Encourage self organized communities of practice
Are you familiar with knowledge flow problems in your organization? Such day-to-day experiences can interfere with an organization‘s efficiency and performance. An example of an issue might be that a manager notices a worker or colleague is not open to sharing his position‘s knowledge, so the manager needs to reinvent processes that already exist.
For high productivity of knowledge work, a culture of knowledge sharing is a must. The culture of bureaucratic organizations does not encourage knowledge sharing. A lack of knowledge sharing and knowledge management in an organization is a Barrier to innovation.
The common form of innovation is a start-up, alas; successful start-ups, which grow into organizations, soon lose their innovative spirit and find it difficult to compete in new products, services, solutions, process etc. For a growing organization to stay competitive - Internal Innovation Management is a must!
For innovation we need to develop an entrepreneurial spirit which is not the strength of most employees, who prefer job security and confidence with no risk-taking. In the innovation age we expect them to become entrepreneurs internally and in order to succeed they need a lot of encouragement, empowerment, support - this is the challenge of INTRAPRENEURSHIP or what Prof. Gary Hamel calls - bringing the Silicon Valley inside. This demands a different management style and attitude from the current traditional management culture.
Communities of practice (CoPs) are a social model whose basic claim is that learning, innovation, and collaboration are social processes.
CoPs are networks of people who have common interests, share a field of specialization, have known each other over a period of time, and trust each other. Therefore it is natural and easy for them to share and create new knowledge, either as a group or as individuals inspired by the group.
The CoPs may have different forms: they may be formal, like a successful professional team of mechanical engineers in an organization, or informal, like a group of middle managers from various departments of the organization with some common interests.
The reason that interactions are so important for knowledge management is that they allow for the exchange and creation of tacit knowledge. Tacit knowledge is different from explicit knowledge, which is documented or written in a codified and explicit form. Tacit knowledge is inside people‘s heads. Tacit knowledge is expressed in responding to new situations and problems, thus creating new knowledge.
Knowledge is the most important asset of a modern organization. Communities of Practice (CoPs) are the best instrument of Knowledge creation and sharing and so it is the best model to hack bureaucracy, and allow for knowledge sharing resulting in higher productivity of knowledge and innovation. CoPs develop a culture of experimentation and learning from failures and generating new ideas.
An organization where communities of practice flourish becomes a learning organization with major contributions to waste cutting and innovative solutions.

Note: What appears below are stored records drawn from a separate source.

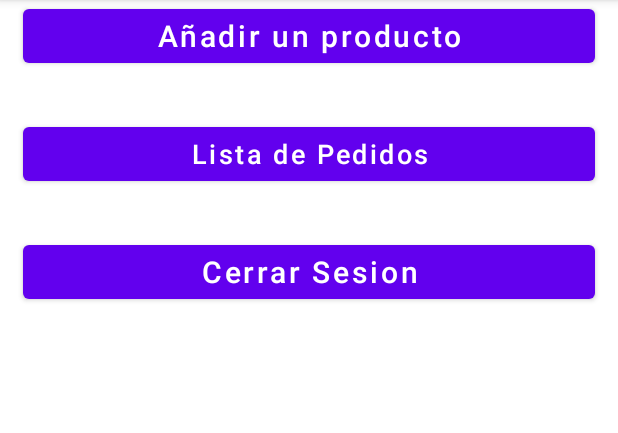
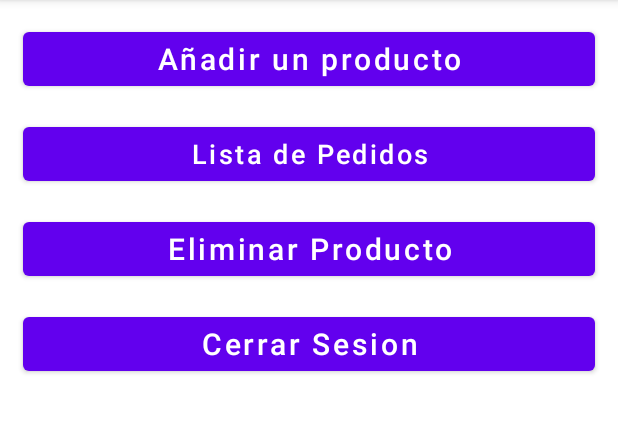
Before and after one commit to 777Undefined777/SantaRitaStore, an Android app: the AdminHomeActivity screen opened directly, with no data from a screen before it, on a phone screen of 412 x 824 dp, the part 84-517 px from its top. Run offline under Robolectric (Android 15) with nearby library versions, the phone set to English and light mode, and no system bars.

Commit message:
commit init

```diff
--- a/app/src/main/java/com/example/intento/AdminHomeActivity.java
+++ b/app/src/main/java/com/example/intento/AdminHomeActivity.java
@@ -9,7 +9,7 @@ import androidx.appcompat.app.AppCompatActivity;
 
 public class AdminHomeActivity extends AppCompatActivity {
 
-    private Button btn_logout, btn_viewCommand , btn_add_category;
+    private Button btn_logout, btn_viewCommand , btn_add_category, btn_del;
 
     @Override
     protected void onCreate(Bundle savedInstanceState) {
@@ -19,6 +19,7 @@ public class AdminHomeActivity extends AppCompatActivity {
         btn_logout = findViewById(R.id.btn_logout_admin);
         btn_viewCommand = findViewById(R.id.btn_command);
         btn_add_category = findViewById(R.id.btn_add_product);
+        btn_del = findViewById(R.id.btn_delete_products_admin);
 
         btn_logout.setOnClickListener(new View.OnClickListener() {
             @Override
@@ -39,6 +40,15 @@ public class AdminHomeActivity extends AppCompatActivity {
             }
         });
 
+        btn_del.setOnClickListener(new View.OnClickListener() {
+            @Override
+            public void onClick(View v) {
+                // Agregar aquí la lógica para ver los comandos
+                Intent intent = new Intent(AdminHomeActivity.this, DeleteProduct.class);
+                startActivity(intent);
+            }
+        });
+
         btn_add_category.setOnClickListener(new View.OnClickListener() {
             @Override
             public void onClick(View v) {
--- a/app/src/main/res/layout/activity_admin_home.xml
+++ b/app/src/main/res/layout/activity_admin_home.xml
@@ -1,11 +1,9 @@
-<?xml version="1.0" encoding="utf-8"?>
 <RelativeLayout xmlns:android="http://schemas.android.com/apk/res/android"
     xmlns:app="http://schemas.android.com/apk/res-auto"
     xmlns:tools="http://schemas.android.com/tools"
     android:layout_width="match_parent"
     android:layout_height="match_parent"
     tools:context=".AdminHomeActivity">
-
 
     <Button
         android:id="@+id/btn_add_product"
@@ -15,8 +13,7 @@
         android:layout_marginLeft="15dp"
         android:layout_marginEnd="15dp"
         android:layout_marginRight="15dp"
-        android:layout_marginBottom="15dp"
-
+        android:layout_marginTop="15dp"
         android:text="Añadir un producto"
         android:textAllCaps="false"
         android:textSize="20dp" />
@@ -25,35 +22,42 @@
         android:id="@+id/btn_command"
         android:layout_width="match_parent"
         android:layout_height="wrap_content"
-        android:layout_below="@+id/btn_add_product"
+        android:layout_below="@id/btn_add_product"
         android:layout_marginStart="15dp"
         android:layout_marginLeft="15dp"
         android:layout_marginTop="15dp"
         android:layout_marginEnd="15dp"
         android:layout_marginRight="15dp"
-        android:layout_marginBottom="15dp"
-
         android:text="Lista de Pedidos"
         android:textAllCaps="false"
         android:textSize="18dp" />
 
     <Button
-        android:id="@+id/btn_logout_admin"
+        android:id="@+id/btn_delete_products_admin"
         android:layout_width="match_parent"
         android:layout_height="wrap_content"
-        android:layout_below="@+id/btn_command"
+        android:layout_below="@id/btn_command"
         android:layout_marginStart="15dp"
         android:layout_marginLeft="15dp"
         android:layout_marginTop="15dp"
         android:layout_marginEnd="15dp"
         android:layout_marginRight="15dp"
-        android:layout_marginBottom="15dp"
+        android:text="Eliminar Producto"
+        android:textAllCaps="false"
+        android:textSize="20dp" />
 
+    <Button
+        android:id="@+id/btn_logout_admin"
+        android:layout_width="match_parent"
+        android:layout_height="wrap_content"
+        android:layout_below="@id/btn_delete_products_admin"
+        android:layout_marginStart="15dp"
+        android:layout_marginLeft="15dp"
+        android:layout_marginTop="15dp"
+        android:layout_marginEnd="15dp"
+        android:layout_marginRight="15dp"
         android:text="Cerrar Sesion"
         android:textAllCaps="false"
         android:textSize="20dp" />
 
-
-
-
 </RelativeLayout>
--- a/app/src/main/res/menu/activity_main_drawer.xml
+++ b/app/src/main/res/menu/activity_main_drawer.xml
@@ -34,7 +34,7 @@
             />
         <item
             android:id="@+id/sessionUserClose"
-            android:icon="@drawable/settings_24dp"
+            android:icon="@drawable/logout"
             android:title="Cerrar Sesion"
 
 
--- a/app/src/main/res/values/strings.xml
+++ b/app/src/main/res/values/strings.xml
@@ -6,7 +6,7 @@
     <string name="nav_header_title">USUARIO</string>
     <string name="nav_header_subtitle">android.studio@android.com</string>
     <string name="nav_header_desc">Navigation header</string>
-    <string name="action_settings">Settings</string>
+    <string name="action_settings">Cerrar sesion</string>
 
     <string name="menu_home">Home</string>
     <string name="menu_gallery">Gallery</string>
```
Also changed, not shown: app/src/main/res/layout/activity_command_admin_check.xml (+13 -3 lines), app/src/main/res/layout/activity_login.xml (+13 -13 lines).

1. Managers are afraid to let go. They are stuck in command and control management and become the barrier for self-organized learning communities.
2. In an era of knowledge work, employees often translate knowledge to power and so are reluctant to share knowledge.
3. A fear to use technological infrastructure which arises from a concern of important information leak.
Invite all stakeholders to a face to face or an online kick off meeting. Let people raise problems they would like to explore and solve together. Allow and encourage these new communities to go on with this knowledge sharing and knowledge creating activities beyond the first meeting as long as they wish.
Eve Mitleton Kelly